What a night!
After months of planning and countless hours of hard work from the whole team, The Explain Pain Handbook: Protectometer launch went off without a hitch. NOI HQ was packed to the rafters with guests from a whole range of backgrounds including doctors, physiotherapists, occupational therapists, psychologists, artists, return to work and worker’s compensation consultants, neighbours, friends, family, and most of the BiM crew. The entire evening had an air of excitement, potential and celebration.
I’m going to let the pictures from the night do most of the talking…

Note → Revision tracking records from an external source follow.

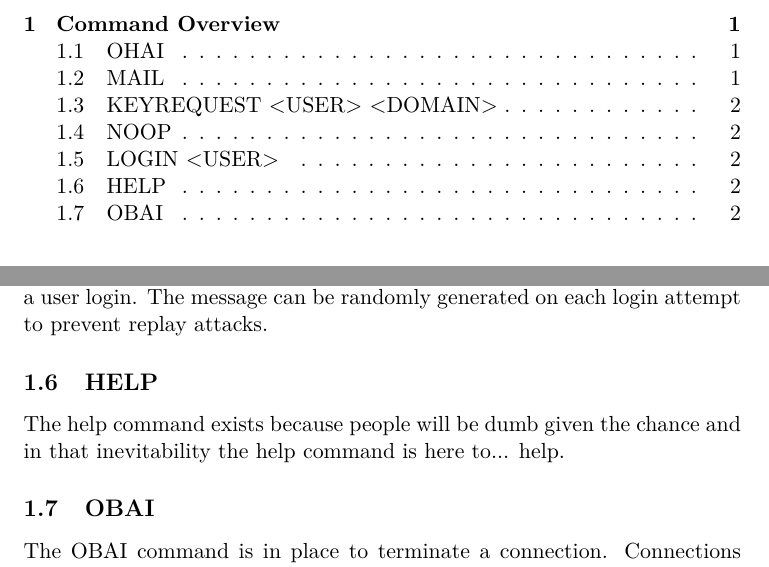
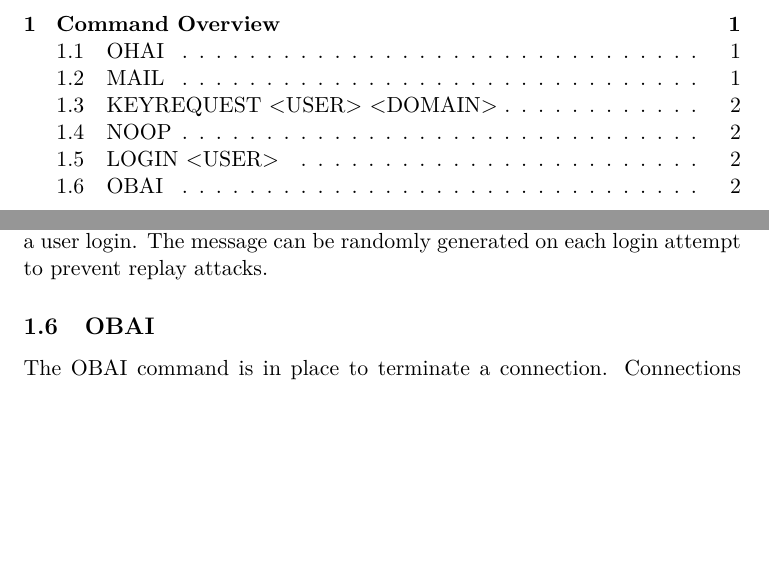
Before and after one commit to darakian/cmtp, a LaTeX document (docs/tex/Interface.tex): two parts of pages 1 and 2 of 2, joined at a grey line, cut so that both start at the same text, the shorter picture padded with empty space. Compiled offline with pdfLaTeX.

Commit message:
Updated interface. Removed HELP option.

```diff
--- a/docs/tex/Interface.tex
+++ b/docs/tex/Interface.tex
@@ -54,8 +54,6 @@ In this way delays and 'no key' messages can be passed back to the client. Curre
 The NOOP command exists because SMTP has a NOOP command. This may be removed if a better reason for existence cannot be found.
 \subsection{LOGIN <USER>}
 The LOGIN command takes one parameter and returns an encrypted copy of the users private key along with a clear text message which the server expects the user to sign and return. The private key is encrypted with a symmetric cipher and so signing the clear text message is sufficient to verify a user login. The message can be randomly generated on each login attempt to prevent replay attacks.
-\subsection{HELP}
-The help command exists because people will be dumb given the chance and in that inevitability the help command is here to... help.
 \subsection{OBAI}
 The OBAI command is in place to terminate a connection. Connections may terminate for other reasons (time outs, tcp connection breaking, etc...), but OBAI allows for a graceful exit.
 
```
Also changed, not shown: docs/Interface.pdf.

David Butler got the official part of the evening underway from behind the drumkit- he’d been practising the famous drum fill from Phil Collins “In the air tonight” all day. This was no random choice of course – Phil Collins has experienced chronic pain for some time and has been quoted as saying that he can’t even hold his drum sticks without feeling pain – a statement filled with notions of meaning, threat, danger and context. With everyone’s attention, David introduced our very special guest Dr Don Russell. Dr Russell has been the Australian Ambassador to the United States, Principal Advisor to an Australian Prime Minister, and currently is the Chief Executive of the South Australia Department of State Development. Don spoke briefly about his current role in supporting small business, promoting innovation within the state and helping to commercialise research. He praised NOI for being a small, South Australian business exporting to the world and had a simple message – “we need more NOIs!”
David was back to introduce Lorimer Moseley with one of his favourite stories – recounting a meeting with the late Pat Wall some years ago. Pat had asked “Who is this Moseley fellow, he’s the smartest Australian I’ve ever met”, to which David could only stammer, “But, Pat, I’m Australian….”
Lorimer spoke briefly about The Explain Pain Handbook: Protectometer and how important it was for him that the book was now out in the world and the good that he hoped it would achieve for pain sufferers. Lorimer made special mention of Return to Work SA (the local workers compensation corporation), whose CEO was in attendance as another special guest, thanking them for their ongoing support of the work both BiM and NOI were undertaking. Lorimer then introduced Luigi Pisaniello, a local opera singer who sang an acapella rendition of Caruso – a song that ‘tells a story about the pain and longings of a man who is about to die while he is looking into the eyes of a girl who was very dear to him.’
As eyes were surreptitiously dried in some parts of the room, David was back to introduce one of the new and novel ideas of The Explain Pain Handbook: Protectometer – DIMs and SIMs. Right on cue the kitchen door opened and giant platters of freshly steamed dim sims began circulating around the room, much to the gastronomical delight of all of the guests.
David also opened the art exhibition and invited guests to go and meet Sarah-Bella.
Sarah-Bella (aka Lexy) spent hours with body artist Kim Cakebread and the results were simply stunning:
Each guest who ate (or even smelled!) a dim sim was asked to share a DIM or a SIM on our giant Protectometer – we collected over a hundred of each.
The art exhibition drew a crowd, leading to ponderings and discussions.
Sarah-Bella joined the exhibition leading to a surreal experience for some guests.
And then it was done, The Explain Pain Handbook: Protectometer was launched (and the clean up began).